*** Opening Records for the exercise ***

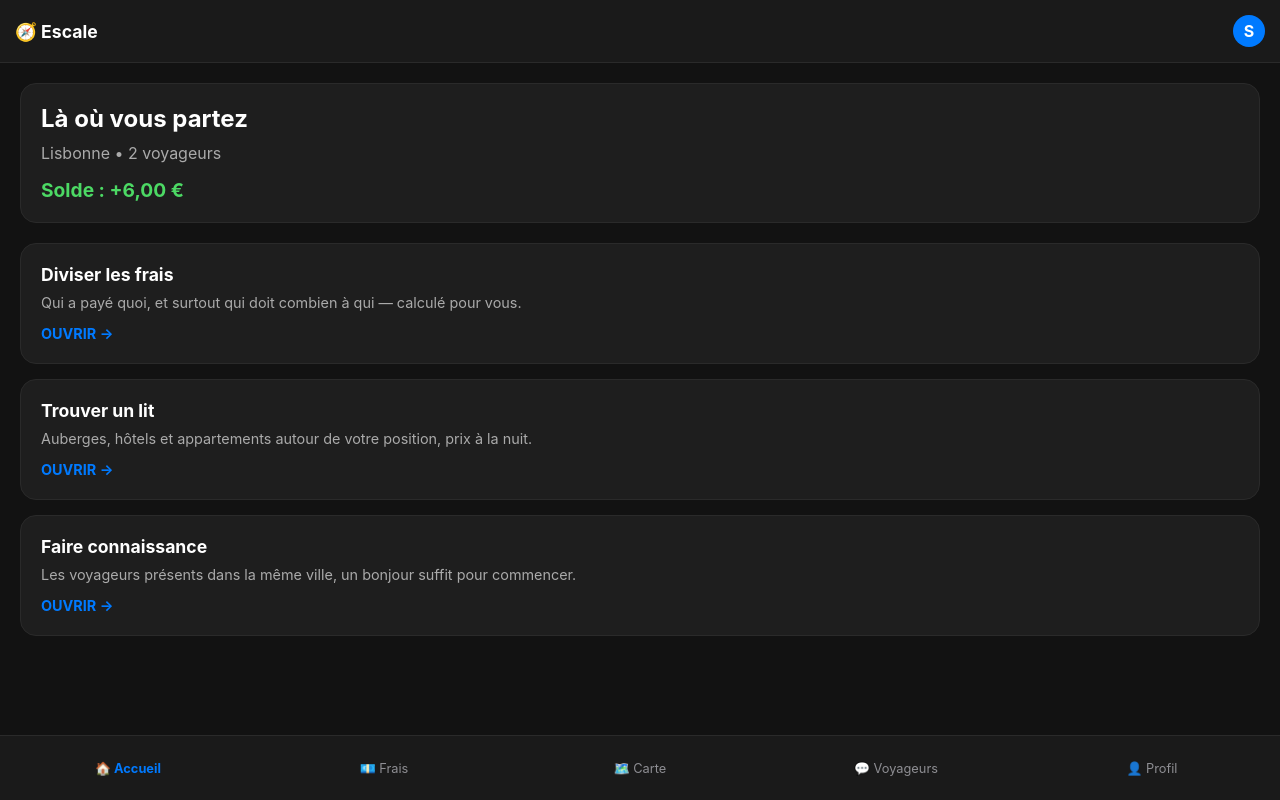
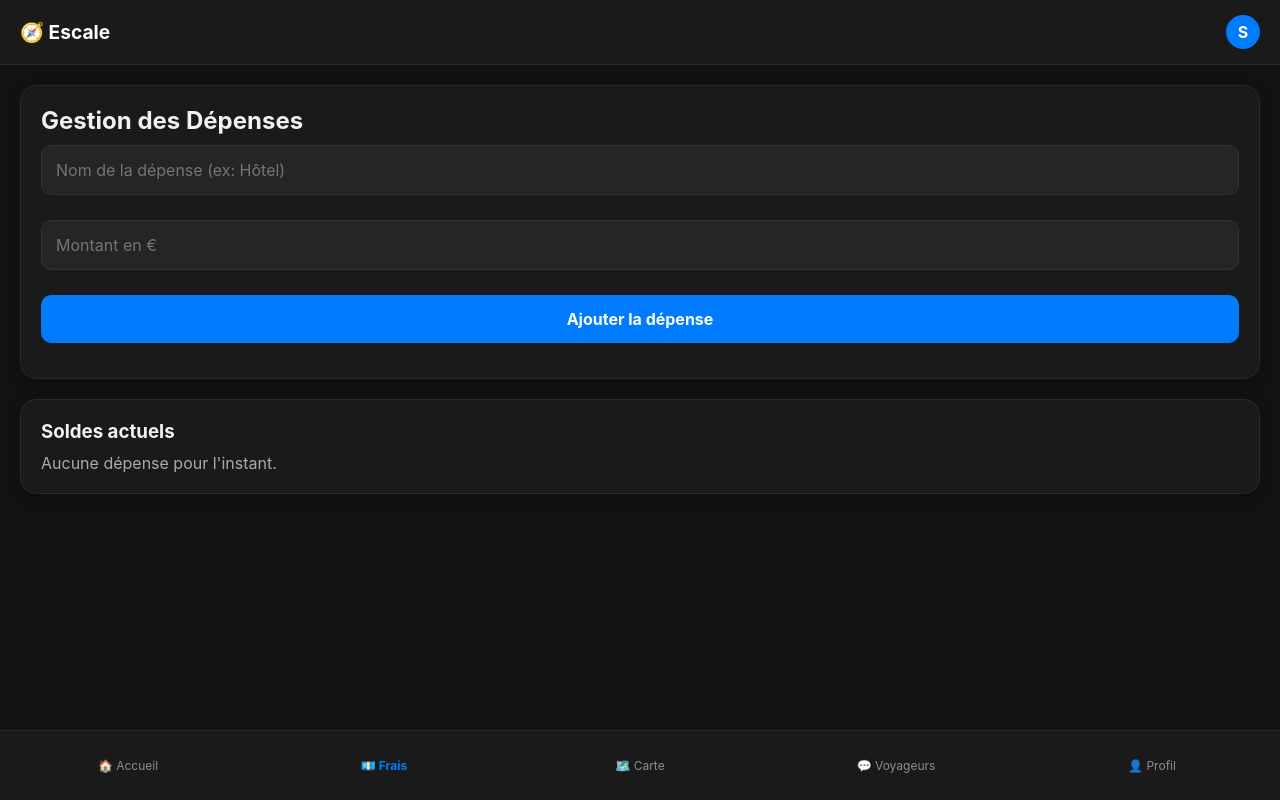
Before and after one commit to stellakurlender23-creator/Escale., a plain HTML site: page index.html in a window 1280 px wide. Both pictures are taken after a click on the element 640 px from the left and 303 px from the top of the page. Drawn offline with nearby package versions, Linux system fonts and the light colour scheme.

Commit message:
Update index.html

```diff
--- a/index.html
+++ b/index.html
@@ -9,37 +9,37 @@
         * { box-sizing: border-box; margin: 0; padding: 0; font-family: -apple-system, BlinkMacSystemFont, "Segoe UI", Roboto, sans-serif; -webkit-tap-highlight-color: transparent; }
         body { background-color: #121212; color: #f1f1f1; display: flex; flex-direction: column; height: 100dvh; overflow: hidden; position: relative; }
 
-        /* Header */
-        header { background: #1a1a1a; border-bottom: 1px solid #2a2a2a; color: white; padding: 15px; display: flex; justify-content: space-between; align-items: center; flex-shrink: 0; }
-        .logo { font-weight: bold; font-size: 1.1rem; display: flex; align-items: center; gap: 8px; }
-        .user-avatar { width: 32px; height: 32px; background: #007AFF; border-radius: 50%; display: flex; align-items: center; justify-content: center; font-weight: bold; color: white; }
+        /* En-tête / Header */
+        header { background: #1a1a1a; border-bottom: 1px solid #2a2a2a; color: white; padding: 15px 20px; display: flex; justify-content: space-between; align-items: center; flex-shrink: 0; }
+        .logo { font-weight: bold; font-size: 1.2rem; display: flex; align-items: center; gap: 8px; color: #fff; }
+        .user-avatar { width: 34px; height: 34px; background: #007AFF; border-radius: 50%; display: flex; align-items: center; justify-content: center; font-weight: bold; color: white; }
 
-        /* Contenu des onglets */
-        .content { flex: 1; overflow-y: auto; padding: 20px; padding-bottom: 90px; display: none; }
+        /* Contenu principal des onglets */
+        .content { flex: 1; overflow-y: auto; padding: 20px; padding-bottom: 100px; display: none; }
         .content.active { display: block; }
 
         /* Style des cartes du tableau de bord */
-        .hero-card { background: #1e1e1e; border: 1px solid #2a2a2a; padding: 20px; border-radius: 16px; margin-bottom: 20px; }
-        .hero-card h1 { font-size: 1.5rem; margin-bottom: 10px; color: #fff; }
-        .sub-grid { display: grid; grid-template-columns: 1fr; gap: 15px; }
+        .hero-card { background: #1a1a1a; border: 1px solid #2a2a2a; padding: 20px; border-radius: 16px; margin-bottom: 20px; box-shadow: 0 4px 12px rgba(0,0,0,0.3); }
+        .hero-card h1 { font-size: 1.4rem; margin-bottom: 8px; color: #fff; }
+        .sub-grid { display: flex; flex-direction: column; gap: 15px; }
 
-        .feature-card { background: #1e1e1e; border: 1px solid #2a2a2a; padding: 20px; border-radius: 16px; cursor: pointer; transition: border-color 0.2s; }
-        .feature-card:active { border-color: #007AFF; }
+        .feature-card { background: #1a1a1a; border: 1px solid #2a2a2a; padding: 20px; border-radius: 16px; cursor: pointer; transition: border-color 0.2s; }
+        .feature-card:active { border-color: #007AFF; background: #222; }
         .feature-card h3 { font-size: 1.1rem; margin-bottom: 8px; color: #fff; }
         .feature-card p { font-size: 0.9rem; color: #aaa; line-height: 1.4; }
         .action-link { display: inline-block; margin-top: 12px; color: #007AFF; font-weight: bold; font-size: 0.9rem; }
 
         /* Carte Leaflet */
-        #map { width: 100%; height: calc(100dvh - 150px); border-radius: 12px; }
+        #map { width: 100%; height: calc(100dvh - 180px); border-radius: 12px; min-height: 350px; }
 
         /* Formulaires & Boutons */
-        input, button.btn { width: 100%; padding: 14px; margin-top: 10px; margin-bottom: 15px; background: #2a2a2a; border: 1px solid #3a3a3a; border-radius: 10px; font-size: 1rem; color: white; }
+        input, button.btn { width: 100%; padding: 14px; margin-top: 10px; margin-bottom: 15px; background: #252525; border: 1px solid #333; border-radius: 10px; font-size: 1rem; color: white; }
         input:focus { border-color: #007AFF; outline: none; }
         button.btn { background: #007AFF; color: white; border: none; font-weight: bold; cursor: pointer; }
 
-        /* Barre de navigation inférieure */
-        nav { display: flex; background: #1a1a1a; border-top: 1px solid #2a2a2a; position: fixed; bottom: 0; left: 0; width: 100%; height: 65px; z-index: 9999; padding-bottom: env(safe-area-inset-bottom); }
-        nav button { flex: 1; background: none; border: none; font-size: 0.8rem; color: #8e8e93; display: flex; flex-direction: column; align-items: center; justify-content: center; gap: 4px; cursor: pointer; }
+        /* Barre de navigation inférieure - ultra-cliquable */
+        nav { display: flex; background: #1a1a1a; border-top: 1px solid #2a2a2a; position: fixed; bottom: 0; left: 0; width: 100%; height: 70px; z-index: 99999; padding-bottom: env(safe-area-inset-bottom); }
+        nav button { flex: 1; background: none; border: none; font-size: 0.75rem; color: #8e8e93; display: flex; flex-direction: column; align-items: center; justify-content: center; gap: 4px; cursor: pointer; }
         nav button.active { color: #007AFF; font-weight: bold; }
     </style>
 </head>
@@ -54,22 +54,22 @@
     <div id="tab-accueil" class="content active">
         <div class="hero-card">
             <h1>Là où vous partez</h1>
-            <p style="color: #aaa; margin-bottom: 15px;">Lisbonne • 2 voyageurs</p>
+            <p style="color: #aaa; margin-bottom: 12px;">Lisbonne • 2 voyageurs</p>
             <div style="font-size: 1.2rem; font-weight: bold; color: #4CD964;">Solde : +6,00 €</div>
         </div>
 
         <div class="sub-grid">
-            <div class="feature-card" onclick="switchTab('frais', document.querySelectorAll('nav button')[1])">
+            <div class="feature-card" onclick="switchTab('frais')">
                 <h3>Diviser les frais</h3>
                 <p>Qui a payé quoi, et surtout qui doit combien à qui — calculé pour vous.</p>
                 <span class="action-link">OUVRIR →</span>
             </div>
-            <div class="feature-card" onclick="switchTab('carte', document.querySelectorAll('nav button')[2])">
-                <h3>Trouver un lit</h3>
+            <div class="feature-card" onclick="switchTab('carte')">
+                <h3>Trouver un lit & Carte</h3>
                 <p>Auberges, hôtels et appartements autour de votre position, prix à la nuit.</p>
                 <span class="action-link">OUVRIR →</span>
             </div>
-            <div class="feature-card" onclick="switchTab('rencontres', document.querySelectorAll('nav button')[3])">
+            <div class="feature-card" onclick="switchTab('rencontres')">
                 <h3>Faire connaissance</h3>
                 <p>Les voyageurs présents dans la même ville, un bonjour suffit pour commencer.</p>
                 <span class="action-link">OUVRIR →</span>
@@ -100,10 +100,10 @@
     <div id="tab-rencontres" class="content">
         <div class="hero-card">
             <h2>Voyageurs à proximité</h2>
-            <p style="color: #aaa; margin-bottom: 15px;">Basé sur votre géolocalisation GPS.</p>
-            <div style="background: #252525; padding: 12px; border-radius: 10px; margin-bottom: 10px; display: flex; justify-content: space-between; align-items: center;">
+            <p style="color: #aaa; margin-bottom: 15px;">Basé sur votre géolocalisation GPS à Lisbonne.</p>
+            <div style="background: #252525; padding: 14px; border-radius: 10px; margin-bottom: 10px; display: flex; justify-content: space-between; align-items: center;">
                 <span>👋 Thomas (à 300m)</span>
-                <button style="background: #007AFF; border: none; color: white; padding: 6px 12px; border-radius: 6px;" onclick="alert('Message envoyé à Thomas !')">Dire bonjour</button>
+                <button style="background: #007AFF; border: none; color: white; padding: 8px 14px; border-radius: 8px; font-weight: bold;" onclick="alert('Message envoyé à Thomas !')">Dire bonjour</button>
             </div>
         </div>
     </div>
@@ -117,48 +117,53 @@
         </div>
     </div>
 
-    <!-- Barre de navigation -->
+    <!-- Barre de navigation inférieure fixe -->
     <nav>
-        <button class="active" onclick="switchTab('accueil', this)">🏠 Accueil</button>
-        <button onclick="switchTab('frais', this)">💶 Frais</button>
-        <button onclick="switchTab('carte', this)">🗺️ Carte</button>
-        <button onclick="switchTab('rencontres', this)">💬 Voyageurs</button>
-        <button onclick="switchTab('profil', this)">👤 Profil</button>
+        <button id="btn-accueil" class="active" onclick="switchTab('accueil')">🏠 Accueil</button>
+        <button id="btn-frais" onclick="switchTab('frais')">💶 Frais</button>
+        <button id="btn-carte" onclick="switchTab('carte')">🗺️ Carte</button>
+        <button id="btn-rencontres" onclick="switchTab('rencontres')">💬 Voyageurs</button>
+        <button id="btn-profil" onclick="switchTab('profil')">👤 Profil</button>
     </nav>
 
     <script src="https://unpkg.com/leaflet@1.9.4/dist/leaflet.js"></script>
     <script>
         let map;
-        function switchTab(tabName, btn) {
+        function switchTab(tabName) {
+            // Masquer tous les contenus et désactiver tous les boutons
             document.querySelectorAll('.content').forEach(el => el.classList.remove('active'));
             document.querySelectorAll('nav button').forEach(el => el.classList.remove('active'));
 
+            // Activer l'onglet cible et son bouton correspondant
             document.getElementById('tab-' + tabName).classList.add('active');
-            btn.classList.add('active');
+            const targetBtn = document.getElementById('btn-' + tabName);
+            if (targetBtn) targetBtn.classList.add('active');
 
-            if (tabName === 'carte' && !map) {
+            // Gérer l'affichage de la carte Leaflet
+            if (tabName === 'carte') {
                 setTimeout(() => {
-                    map = L.map('map').setView([48.8566, 2.3522], 13);
+                    if (!map) {
+                        map = L.map('map').setView([38.7223, -9.1393], 13); // Centré sur Lisbonne par défaut
                         L.tileLayer('https://{s}.tile.openstreetmap.org/{z}/{x}/{y}.png', {
                             maxZoom: 19,
                             attribution: '© OpenStreetMap'
                         }).addTo(map);
 
+                        // Géolocalisation GPS réelle si disponible
                         if (navigator.geolocation) {
                             navigator.geolocation.getCurrentPosition(position => {
                                 const lat = position.coords.latitude;
                                 const lng = position.coords.longitude;
                                 map.setView([lat, lng], 14);
-                            L.marker([lat, lng]).addTo(map).bindPopup("Vous êtes ici !").openPopup();
+                                L.marker([lat, lng]).addTo(map).bindPopup("<b>Vous êtes ici !</b>").openPopup();
 
-                            // Exemple d'hôtel fictif autour
-                            L.marker([lat + 0.002, lng + 0.002]).addTo(map).bindPopup("<b>Hôtel Lisboa Plaza</b><br>85€ / nuit");
+                                // Exemple d'hôtel disponible autour
+                                L.marker([lat + 0.002, lng + 0.002]).addTo(map).bindPopup("<b>Hôtel Lisboa Plaza</b><br>85€ / nuit<br><a href='#' onclick='alert(\"Hôtel sélectionné !\")'>Réserver</a>");
                             });
                         }
+                    }
                     map.invalidateSize();
-                }, 200);
-            } else if (tabName === 'carte' && map) {
-                setTimeout(() => map.invalidateSize(), 200);
+                }, 250);
             }
         }
 
@@ -166,9 +171,12 @@
             const name = document.getElementById('expense-name').value;
             const amount = document.getElementById('expense-amount').value;
             if(name && amount) {
-                document.getElementById('balance-displayinnerText = `Dernière dépense : ${name} (${amount}€)`;
+                document.getElementById('balance-display').innerText = `Dernière dépense : ${name} (${amount}€)`;
                 document.getElementById('expense-name').value = '';
                 document.getElementById('expense-amount').value = '';
+                alert('Dépense ajoutée avec succès !');
+            } else {
+                alert('Veuillez remplir tous les champs.');
             }
         }
 
```
Lines whose indentation alone changed are shown as unchanged.
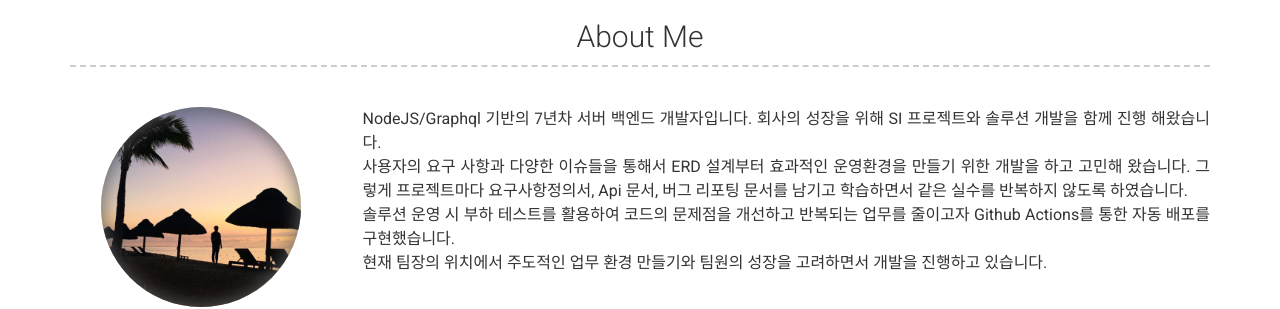
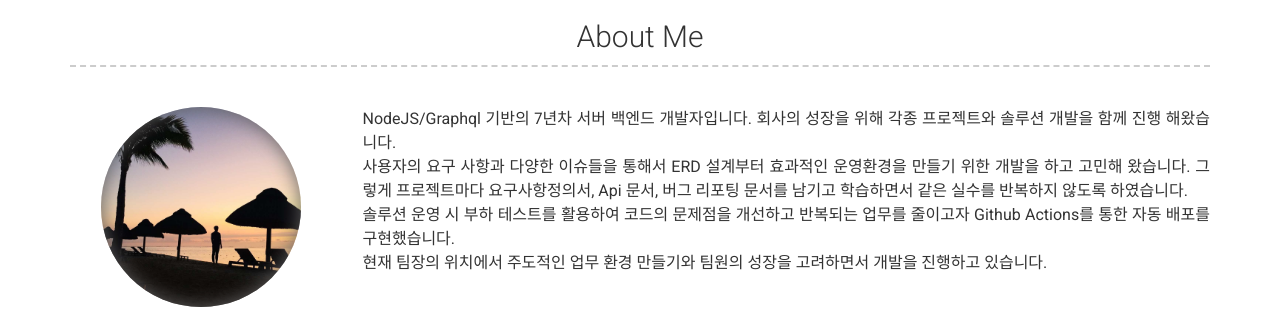
Before and after one commit to kwon-hm/kwon-hm.github.io, a Jekyll site: the page built from index.md, in a window 1280 px wide and 900 px high. Shown: the part 172-481 px from the top of the window. Built offline with Jekyll 4.4.1, drawn with Linux system fonts in a browser that asks for light colours; nearby versions of some CDN libraries.

```diff
--- a/Gemfile
+++ b/Gemfile
@@ -1,2 +1,5 @@
 source "https://rubygems.org"
 gemspec
+
+# Security patch for Nokogiri to resolve multiple CVEs
+gem "nokogiri", ">= 1.18.9"
--- a/_config.yml
+++ b/_config.yml
@@ -55,7 +55,7 @@ darkmode: false
 # about_title: About Me (Use this to override about section title)
 about_profile_image: images/profile.jpeg
 about_content: | # this will include new lines to allow paragraphs
-  NodeJS/Graphql 기반의 7년차 서버 백엔드 개발자입니다. 회사의 성장을 위해 SI 프로젝트와 솔루션 개발을 함께 진행 해왔습니다.<br>
+  NodeJS/Graphql 기반의 7년차 서버 백엔드 개발자입니다. 회사의 성장을 위해 각종 프로젝트와 솔루션 개발을 함께 진행 해왔습니다.<br>
   사용자의 요구 사항과 다양한 이슈들을 통해서 ERD 설계부터 효과적인 운영환경을 만들기 위한 개발을 하고 고민해 왔습니다.
   그렇게 프로젝트마다 요구사항정의서, Api 문서, 버그 리포팅 문서를 남기고 학습하면서 같은 실수를 반복하지 않도록 하였습니다.<br>
   솔루션 운영 시 부하 테스트를 활용하여 코드의 문제점을 개선하고 반복되는 업무를 줄이고자 Github Actions를 통한 자동 배포를 구현했습니다.<br>
```
Also changed, not shown: modern-resume-theme.gemspec.
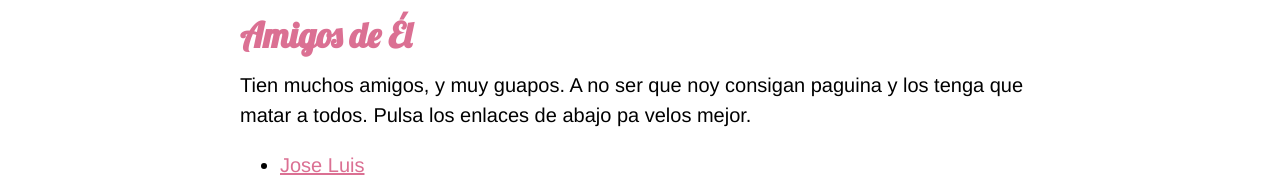
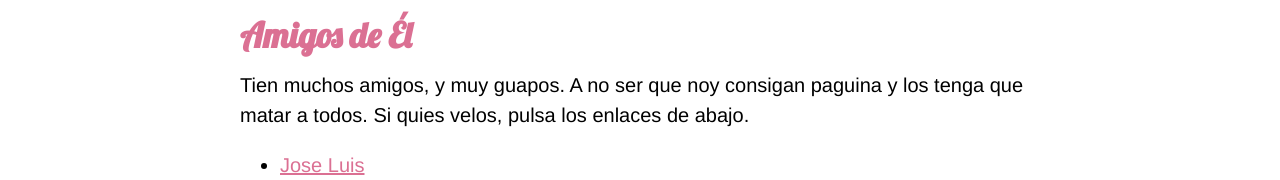
Before and after one commit to k0alabanana/prueba-ss, a plain HTML site: page index.html in a window 1280 px wide. Shown: the part 1750-1930 px from the top of the page. Drawn offline with Linux system fonts and the light colour scheme.

```diff
--- a/index.html
+++ b/index.html
@@ -30,7 +30,7 @@
 
 		<!-- Amigos -->
 		<h2>Amigos de Él</h2>
-		<p>Tien muchos amigos, y muy guapos. A no ser que noy consigan paguina y los tenga que matar a todos. Pulsa los enlaces de abajo pa velos mejor.</p>
+		<p>Tien muchos amigos, y muy guapos. A no ser que noy consigan paguina y los tenga que matar a todos. Si quies velos, pulsa los enlaces de abajo.</p>
 		<ul>
 			<li><a target="_blank" href="http://trazospapeleria.es/wp-content/uploads/2020/01/peluche-14.jpg">Jose Luis</a></li>
 			<li><a target="_blank" href="https://farmaciamiriam.com/1150-large_default/warmies-peluche-termico-buho.jpg">Teriyaki</a></li>
```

*** Closing Records for the exercise ***

Required action:
The result should be every line of the material that contains the word "rencontres", so copy those lines.

Your response:
-            <div class="feature-card" onclick="switchTab('rencontres', document.querySelectorAll('nav button')[3])">
+            <div class="feature-card" onclick="switchTab('rencontres')">
     <div id="tab-rencontres" class="content">
-        <button onclick="switchTab('rencontres', this)">💬 Voyageurs</button>
+        <button id="btn-rencontres" onclick="switchTab('rencontres')">💬 Voyageurs</button>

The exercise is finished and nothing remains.